Before-and-after page screenshots »

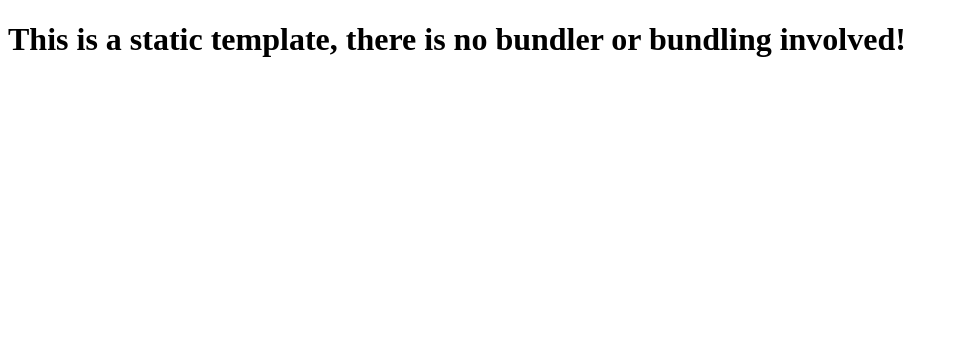
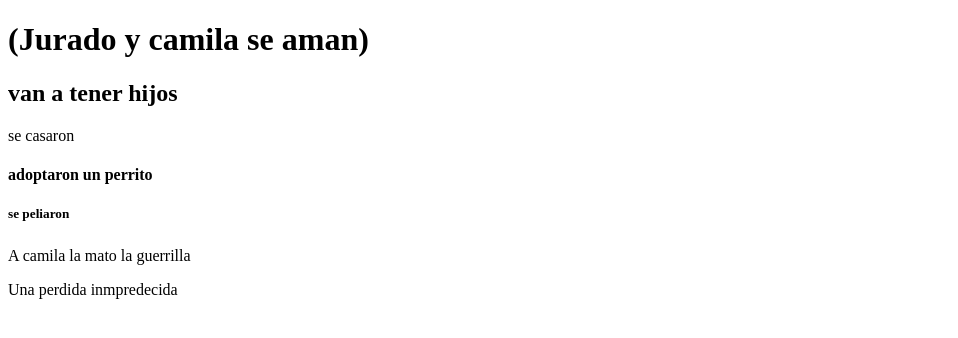
Before and after one commit to dariksonpreciado/html-daniel-preciado, a website: page index.html in a window 1280 px wide. Shown: the whole page, without its empty margins (0-958 px from the left). Drawn offline with Linux system fonts and the light colour scheme.

Commit message:
Parrafos y titulos

```diff
--- a/index.html
+++ b/index.html
@@ -7,6 +7,24 @@
     <title>Static Template</title>
   </head>
   <body>
-    <h1>This is a static template, there is no bundler or bundling involved!</h1>
-  </body>
+    <h1>
+      (Jurado y camila se aman)
+    </h1>
+    <h2>
+    van a tener hijos
+    </h2>
+  se casaron
+  <h4>
+  adoptaron un perrito
+</h4>
+<h5>
+  se peliaron
+</h5>
+<h6></h6>
+  A camila la mato la guerrilla
+</h6>
+<p>
+Una perdida inmpredecida
+</p>
+</body>
 </html>
```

WHAT YOU HAVE TO DO »
Count how many lines of the entries include the string "html". The number is the entire answer.

ANSWER SECTION »
4